** Opening MATERIAL TO PROCESS block **
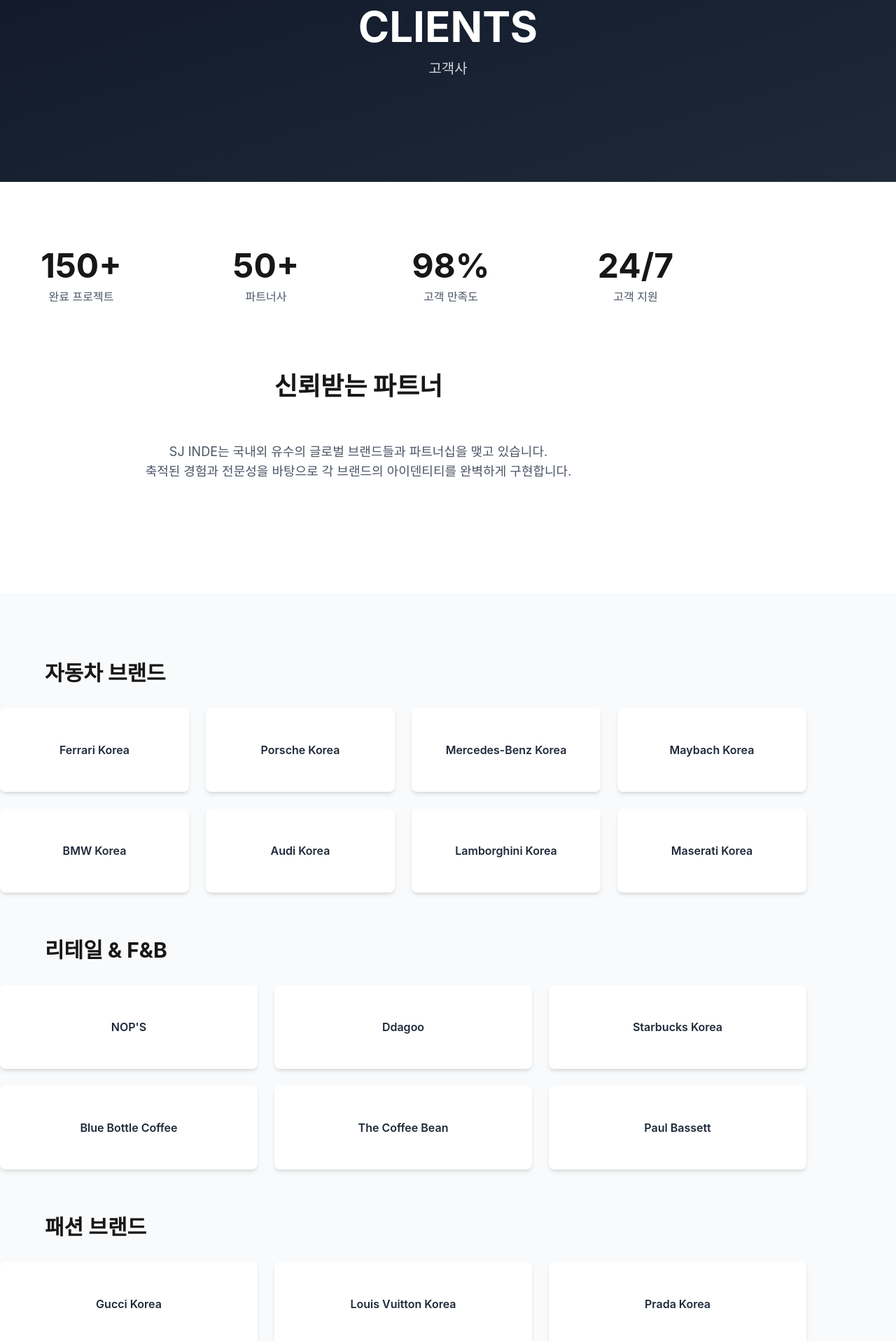
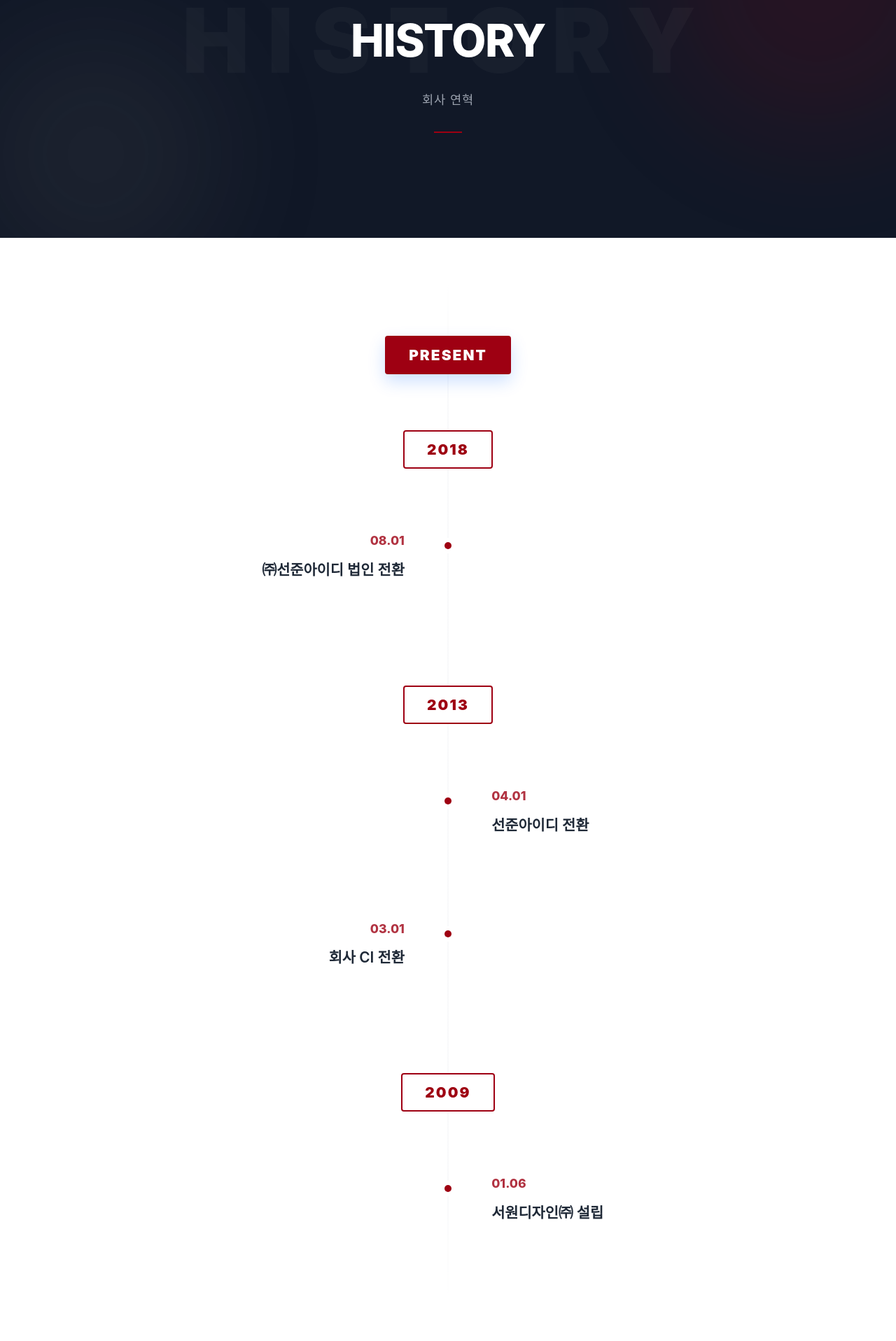
Before and after one commit to DevelopDragons/SJ-INDE, a Next.js app: page /company/history in a window 1280 px wide. Shown: the part 220-2137 px from the top of the page at 70% size. Built offline with nearby package versions, Linux system fonts and the light colour scheme; a web font is replaced by a local one.

Commit message:
feat: History, Modify PageTitle

```diff
--- /dev/null
+++ b/public/data/history.ts
@@ -0,0 +1,32 @@
+interface HistoryEvent {
+  month: number;
+  day: number;
+  content: string;
+}
+
+interface HistoryItem {
+  year: string;
+  events: HistoryEvent[];
+}
+
+export const data_history: HistoryItem[] = [
+  {
+    year: "PRESENT", // 최상단 현재 표시
+    events: [],
+  },
+  {
+    year: "2018",
+    events: [{ month: 8, day: 1, content: "㈜선준아이디 법인 전환" }],
+  },
+  {
+    year: "2013",
+    events: [
+      { month: 4, day: 1, content: "선준아이디 전환" },
+      { month: 3, day: 1, content: "회사 CI 전환" },
+    ],
+  },
+  {
+    year: "2009",
+    events: [{ month: 1, day: 6, content: "서원디자인㈜ 설립" }],
+  },
+];
--- a/src/app/company/history/page.tsx
+++ b/src/app/company/history/page.tsx
@@ -1,204 +1,189 @@
+/** @jsxImportSource @emotion/react */
 "use client";
 
+import { css } from "@emotion/react";
+import { colors } from "@/src/styles/colors";
+import PageTitle from "@/src/components/text/PageTitle";
+import { data_history } from "@/public/data/history";
+
 export default function CompanyHistoryPage() {
-  const clients = {
-    automotive: [
-      "Ferrari Korea",
-      "Porsche Korea",
-      "Mercedes-Benz Korea",
-      "Maybach Korea",
-      "BMW Korea",
-      "Audi Korea",
-      "Lamborghini Korea",
-      "Maserati Korea",
-    ],
-    retail: [
-      "NOP'S",
-      "Ddagoo",
-      "Starbucks Korea",
-      "Blue Bottle Coffee",
-      "The Coffee Bean",
-      "Paul Bassett",
-    ],
-    fashion: [
-      "Gucci Korea",
-      "Louis Vuitton Korea",
-      "Prada Korea",
-      "Hermes Korea",
-      "Chanel Korea",
-      "Dior Korea",
-    ],
-    others: [
-      "Shinsegae Department Store",
-      "Lotte Department Store",
-      "Hyundai Department Store",
-      "Galleria Department Store",
-      "Starfield Mall",
-      "COEX Mall",
-    ],
-  };
+  let globalIndex = 0;
 
   return (
-    <div className="pt-20">
-      {/* Hero Section */}
-      <section className="relative h-[50vh] bg-gradient-to-br from-gray-900 to-gray-800 flex items-center justify-center">
-        <div className="text-center text-white">
-          <h1 className="text-5xl md:text-6xl font-bold mb-4">CLIENTS</h1>
-          <p className="text-xl text-gray-300">고객사</p>
-        </div>
-      </section>
+    <div css={historyPageWrapperStyle}>
+      <PageTitle title={"HISTORY"} subTitle={"회사 연혁"} />
 
-      {/* Stats Section */}
-      <section className="py-24 bg-white">
-        <div className="container-custom max-w-5xl">
-          <div className="grid grid-cols-2 md:grid-cols-4 gap-8 mb-24">
-            <div className="text-center">
-              <div className="text-5xl font-bold text-accent mb-2">150+</div>
-              <p className="text-gray-600">완료 프로젝트</p>
-            </div>
-            <div className="text-center">
-              <div className="text-5xl font-bold text-accent mb-2">50+</div>
-              <p className="text-gray-600">파트너사</p>
-            </div>
-            <div className="text-center">
-              <div className="text-5xl font-bold text-accent mb-2">98%</div>
-              <p className="text-gray-600">고객 만족도</p>
-            </div>
-            <div className="text-center">
-              <div className="text-5xl font-bold text-accent mb-2">24/7</div>
-              <p className="text-gray-600">고객 지원</p>
-            </div>
-          </div>
+      <section css={historyContentSectionStyle}>
+        <div css={containerStyle}>
+          {/* 중앙 가이드 라인 */}
+          <div css={centerLineStyle} />
 
-          {/* Introduction */}
-          <div className="text-center mb-16">
-            <h2 className="text-4xl font-bold mb-6">신뢰받는 파트너</h2>
-            <div className="h-1 w-20 bg-accent mx-auto mb-8"></div>
-            <p className="text-lg text-gray-600 max-w-3xl mx-auto">
-              SJ INDE는 국내외 유수의 글로벌 브랜드들과 파트너십을 맺고
-              있습니다.
-              <br />
-              축적된 경험과 전문성을 바탕으로 각 브랜드의 아이덴티티를 완벽하게
-              구현합니다.
-            </p>
-          </div>
-        </div>
-      </section>
+          {data_history.map((yearGroup) => {
+            const isPresent = yearGroup.year === "PRESENT";
+            // PRESENT이거나 이벤트가 없는 경우 배지만 렌더링하기 위한 조건
+            const hasEvents = yearGroup.events && yearGroup.events.length > 0;
 
-      {/* Clients Grid */}
-      <section className="py-24 bg-gray-50">
-        <div className="container-custom max-w-6xl">
-          {/* Automotive */}
-          <div className="mb-16">
-            <h3 className="text-3xl font-bold mb-8 flex items-center">
-              <span className="w-12 h-1 bg-accent mr-4"></span>
-              자동차 브랜드
-            </h3>
-            <div className="grid grid-cols-2 md:grid-cols-4 gap-6">
-              {clients.automotive.map((client, index) => (
-                <div
-                  key={index}
-                  className="bg-white p-6 rounded-lg shadow-md hover:shadow-xl transition-all hover:-translate-y-1 flex items-center justify-center text-center min-h-[120px]"
-                >
-                  <p className="font-semibold text-gray-800">{client}</p>
-                </div>
-              ))}
-            </div>
-          </div>
+            return (
+              <div key={yearGroup.year} css={yearBlockStyle(isPresent)}>
+                {/* 연도 표시기 (PRESENT 포함) */}
+                <div css={yearBadgeStyle(isPresent)}>{yearGroup.year}</div>
 
-          {/* Retail */}
-          <div className="mb-16">
-            <h3 className="text-3xl font-bold mb-8 flex items-center">
-              <span className="w-12 h-1 bg-accent mr-4"></span>
-              리테일 & F&B
-            </h3>
-            <div className="grid grid-cols-2 md:grid-cols-3 gap-6">
-              {clients.retail.map((client, index) => (
-                <div
-                  key={index}
-                  className="bg-white p-6 rounded-lg shadow-md hover:shadow-xl transition-all hover:-translate-y-1 flex items-center justify-center text-center min-h-[120px]"
-                >
-                  <p className="font-semibold text-gray-800">{client}</p>
-                </div>
-              ))}
-            </div>
-          </div>
+                {/* 이벤트가 있을 때만 렌더링 */}
+                {hasEvents &&
+                  yearGroup.events.map((event, idx) => {
+                    const isLeft = globalIndex % 2 === 0;
+                    globalIndex++;
 
-          {/* Fashion */}
-          <div className="mb-16">
-            <h3 className="text-3xl font-bold mb-8 flex items-center">
-              <span className="w-12 h-1 bg-accent mr-4"></span>
-              패션 브랜드
-            </h3>
-            <div className="grid grid-cols-2 md:grid-cols-3 gap-6">
-              {clients.fashion.map((client, index) => (
-                <div
-                  key={index}
-                  className="bg-white p-6 rounded-lg shadow-md hover:shadow-xl transition-all hover:-translate-y-1 flex items-center justify-center text-center min-h-[120px]"
-                >
-                  <p className="font-semibold text-gray-800">{client}</p>
-                </div>
-              ))}
-            </div>
-          </div>
-
-          {/* Others */}
-          <div>
-            <h3 className="text-3xl font-bold mb-8 flex items-center">
-              <span className="w-12 h-1 bg-accent mr-4"></span>
-              기타
-            </h3>
-            <div className="grid grid-cols-2 md:grid-cols-3 gap-6">
-              {clients.others.map((client, index) => (
-                <div
-                  key={index}
-                  className="bg-white p-6 rounded-lg shadow-md hover:shadow-xl transition-all hover:-translate-y-1 flex items-center justify-center text-center min-h-[120px]"
-                >
-                  <p className="font-semibold text-gray-800">{client}</p>
-                </div>
-              ))}
-            </div>
-          </div>
-        </div>
-      </section>
-
-      {/* Testimonial Section */}
-      <section className="py-24 bg-white">
-        <div className="container-custom max-w-4xl">
-          <h2 className="text-4xl font-bold mb-16 text-center">고객사 후기</h2>
-
-          <div className="space-y-8">
-            <div className="bg-gray-50 p-8 rounded-lg">
-              <div className="flex items-center mb-4">
-                <div className="text-5xl text-accent mr-2">"</div>
-                <div>
-                  <h4 className="font-bold text-lg">Ferrari Korea</h4>
-                  <p className="text-sm text-gray-600">마케팅 디렉터</p>
-                </div>
+                    return (
+                      <div key={idx} css={eventRowStyle(isLeft)}>
+                        <div className="content-box">
+                          <span className="date-label">
+                            {String(event.month).padStart(2, "0")}.
+                            {String(event.day).padStart(2, "0")}
+                          </span>
+                          <p className="event-text">{event.content}</p>
+                        </div>
+                        <div className="center-dot" />
+                      </div>
+                    );
+                  })}
               </div>
-              <p className="text-gray-700 leading-relaxed">
-                SJ INDE와의 협업을 통해 우리 브랜드의 정체성을 완벽하게 구현한
-                공간을 만들 수 있었습니다. 전문적인 접근과 세심한 배려가
-                돋보였습니다.
-              </p>
-            </div>
-
-            <div className="bg-gray-50 p-8 rounded-lg">
-              <div className="flex items-center mb-4">
-                <div className="text-5xl text-accent mr-2">"</div>
-                <div>
-                  <h4 className="font-bold text-lg">Starbucks Korea</h4>
-                  <p className="text-sm text-gray-600">매장개발팀장</p>
-                </div>
-              </div>
-              <p className="text-gray-700 leading-relaxed">
-                체계적인 프로세스와 뛰어난 시공 품질로 항상 만족스러운 결과를
-                얻고 있습니다. 신뢰할 수 있는 파트너입니다.
-              </p>
-            </div>
-          </div>
+            );
+          })}
         </div>
       </section>
     </div>
   );
 }
+
+// --- Styles ---
+
+const historyPageWrapperStyle = css`
+  padding-top: 80px;
+`;
+
+const historyContentSectionStyle = css`
+  width: 100%;
+  background-color: ${colors.white};
+  overflow: hidden;
+  padding-top: 60px;
+  padding-bottom: 120px;
+`;
+
+const containerStyle = css`
+  max-width: 1100px;
+  margin: 0 auto;
+  padding: 80px 2rem;
+  position: relative;
+`;
+
+const centerLineStyle = css`
+  position: absolute;
+  left: 50%;
+  transform: translateX(-50%);
+  top: 0;
+  bottom: 0;
+  width: 1px;
+  background: linear-gradient(
+    to bottom,
+    rgba(224, 224, 224, 0) 0%,
+    ${colors.gray[200]} 10%,
+    ${colors.gray[200]} 90%,
+    rgba(224, 224, 224, 0) 100%
+  );
+  @media (max-width: 768px) {
+    left: 40px;
+  }
+`;
+
+const yearBlockStyle = (isPresent: boolean) => css`
+  position: relative;
+  /* PRESENT일 때는 아래 간격을 줄여서 마침표 느낌을 줌 */
+  margin-bottom: ${isPresent ? "80px" : "120px"};
+  display: flex;
+  flex-direction: column;
+  align-items: center;
+  &:last-child {
+    margin-bottom: 0;
+  }
+  @media (max-width: 768px) {
+    align-items: flex-start;
+    padding-left: 10px;
+  }
+`;
+
+const yearBadgeStyle = (isPresent: boolean) => css`
+  background-color: ${isPresent ? colors.primary : colors.white};
+  color: ${isPresent ? colors.white : colors.primary};
+  padding: 10px 32px;
+  border: 2px solid ${colors.primary};
+  border-radius: 4px; /* 샤프한 사각형이 더 트렌디함 */
+  font-size: 1.3rem;
+  font-weight: 900;
+  margin-bottom: ${isPresent
+    ? "0"
+    : "60px"}; /* PRESENT는 이벤트가 없으므로 아래 간격 제거 */
+  z-index: 2;
+  letter-spacing: 0.1em;
+  box-shadow: ${isPresent ? "0 10px 25px rgba(0, 102, 255, 0.2)" : "none"};
+`;
+
+const eventRowStyle = (isLeft: boolean) => css`
+  display: flex;
+  width: 100%;
+  justify-content: ${isLeft ? "flex-start" : "flex-end"};
+  margin-bottom: 60px;
+  position: relative;
+  &:last-child {
+    margin-bottom: 0;
+  }
+
+  .content-box {
+    width: 44%;
+    padding: 30px 0; /* 배경색을 빼고 텍스트 위주로 세련되게 변경 */
+    text-align: ${isLeft ? "right" : "left"};
+
+    .date-label {
+      display: block;
+      font-size: 1.1rem;
+      font-weight: 800;
+      color: ${colors.primary};
+      margin-bottom: 12px;
+      opacity: 0.8;
+    }
+
+    .event-text {
+      font-size: 1.3rem;
+      font-weight: 600;
+      color: ${colors.gray[800]};
+      line-height: 1.5;
+      word-break: keep-all;
+    }
+  }
+
+  .center-dot {
+    position: absolute;
+    left: 50%;
+    top: 45px; /* 텍스트 첫 줄 높이에 맞춤 */
+    transform: translateX(-50%);
+    width: 10px;
+    height: 10px;
+    background-color: ${colors.primary};
+    border-radius: 50%;
+    z-index: 3;
+    box-shadow: 0 0 0 6px ${colors.white};
+  }
+
+  @media (max-width: 768px) {
+    justify-content: flex-start;
+    padding-left: 60px;
+    .content-box {
+      width: 100%;
+      text-align: left;
+    }
+    .center-dot {
+      left: 30px;
+      top: 15px;
+    }
+  }
+`;
--- a/src/components/text/PageTitle.tsx
+++ b/src/components/text/PageTitle.tsx
@@ -1,5 +1,5 @@
 /** @jsxImportSource @emotion/react */
-import { css } from "@emotion/react";
+import { css, keyframes } from "@emotion/react";
 import { motion, Variants } from "framer-motion";
 import { colors } from "../../styles/colors";
 
@@ -9,61 +9,146 @@
 }
 
 const pageTitleVariants: Variants = {
-  hidden: { opacity: 0, y: 20 },
+  hidden: { opacity: 0, y: 30 },
   show: { opacity: 1, y: 0, transition: { duration: 0.8, ease: "easeOut" } },
 };
 
-export default function PageTitle(props: PageTitleProps) {
+export default function PageTitle({ title, subTitle }: PageTitleProps) {
   return (
     <section css={pageTitleSectionStyle}>
+      {/* 배경 장식 요소들 */}
+      <div css={bgDecorationWrapper}>
+        <div className="blob blob-1" />
+        <div className="blob blob-2" />
+      </div>
+
       <div css={pageTitleContentStyle}>
-        <motion.h1
-          css={pageTitleTitleStyle}
-          variants={pageTitleVariants}
+        <motion.div
           initial="hidden"
           animate="show"
+          variants={pageTitleVariants}
+          css={titleWrapperStyle}
         >
-          {props.title}
-        </motion.h1>
+          <span className="bg-text">{title}</span>
+          <h1 css={pageTitleTitleStyle}>{title}</h1>
+        </motion.div>
+
         <motion.p
           css={pageTitleSubtitleStyle}
-          variants={pageTitleVariants}
-          initial="hidden"
-          animate="show"
-          transition={{ delay: 0.2 }}
+          initial={{ opacity: 0 }}
+          animate={{ opacity: 1 }}
+          transition={{ delay: 0.5, duration: 1 }}
         >
-          {props.subTitle}
+          {subTitle}
         </motion.p>
+
+        {/* 하단 데코 라인 */}
+        <motion.div
+          css={bottomLineStyle}
+          initial={{ width: 0 }}
+          animate={{ width: "40px" }}
+          transition={{ delay: 0.8, duration: 0.6 }}
+        />
       </div>
     </section>
   );
 }
 
+// --- 애니메이션 ---
+const move = keyframes`
+  0% { transform: translate(0, 0) scale(1); }
+  50% { transform: translate(10%, 5%) scale(1.1); }
+  100% { transform: translate(0, 0) scale(1); }
+`;
+
+// --- 스타일 ---
 const pageTitleSectionStyle = css`
   position: relative;
-  height: 50vh;
-  background: linear-gradient(to br, ${colors.gray[900]}, ${colors.gray[800]});
+  height: 60vh; /* 조금 더 시원하게 높임 */
+  background-color: ${colors.gray[900]};
   display: flex;
   align-items: center;
   justify-content: center;
+  overflow: hidden;
+`;
+
+const bgDecorationWrapper = css`
+  position: absolute;
+  inset: 0;
+  overflow: hidden;
+  .blob {
+    position: absolute;
+    border-radius: 50%;
+    filter: blur(80px);
+    opacity: 0.15;
+    animation: ${move} 10s infinite ease-in-out;
+  }
+  .blob-1 {
+    width: 400px;
+    height: 400px;
+    background: ${colors.primary};
+    top: -100px;
+    right: -50px;
+  }
+  .blob-2 {
+    width: 350px;
+    height: 350px;
+    background: #5e5e5e;
+    bottom: -50px;
+    left: -50px;
+    animation-delay: -2s;
+  }
 `;
 
 const pageTitleContentStyle = css`
+  position: relative;
+  z-index: 10;
   text-align: center;
   color: ${colors.white};
+  padding: 0 2rem;
+`;
+
+const titleWrapperStyle = css`
+  position: relative;
+  margin-bottom: 1.5rem;
+
+  .bg-text {
+    position: absolute;
+    top: 50%;
+    left: 50%;
+    transform: translate(-50%, -50%);
+    font-size: 8rem;
+    font-weight: 900;
+    color: ${colors.white};
+    opacity: 0.03; /* 아주 희미하게 배경처럼 깔리는 텍스트 */
+    white-space: nowrap;
+    letter-spacing: 0.2em;
+    @media (max-width: 768px) {
+      font-size: 5rem;
+    }
+  }
 `;
 
 const pageTitleTitleStyle = css`
-  font-size: 3.5rem;
-  font-weight: 700;
-  margin-bottom: 1rem;
-
-  @media (min-width: 768px) {
-    font-size: 4rem;
+  font-size: 4rem;
+  font-weight: 800;
+  letter-spacing: -0.02em;
+  text-transform: uppercase;
+  @media (max-width: 768px) {
+    font-size: 3rem;
   }
 `;
 
 const pageTitleSubtitleStyle = css`
-  font-size: 1.25rem;
-  color: ${colors.gray[300]};
+  font-size: 1.1rem;
+  color: ${colors.gray[400]};
+  font-weight: 400;
+  letter-spacing: 0.05em;
+  text-transform: uppercase;
 `;
+
+const bottomLineStyle = css`
+  height: 2px;
+  background-color: ${colors.primary};
+  margin: 2rem auto 0;
+`;
```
** Closing MATERIAL TO PROCESS block **
Report each line in the entries where the string "opacity" occurs.

SOLUTION TO THE EXERCISE:
+      opacity: 0.8;
-  hidden: { opacity: 0, y: 20 },
+  hidden: { opacity: 0, y: 30 },
   show: { opacity: 1, y: 0, transition: { duration: 0.8, ease: "easeOut" } },
+          initial={{ opacity: 0 }}
+          animate={{ opacity: 1 }}
+    opacity: 0.15;
+    opacity: 0.03; /* 아주 희미하게 배경처럼 깔리는 텍스트 */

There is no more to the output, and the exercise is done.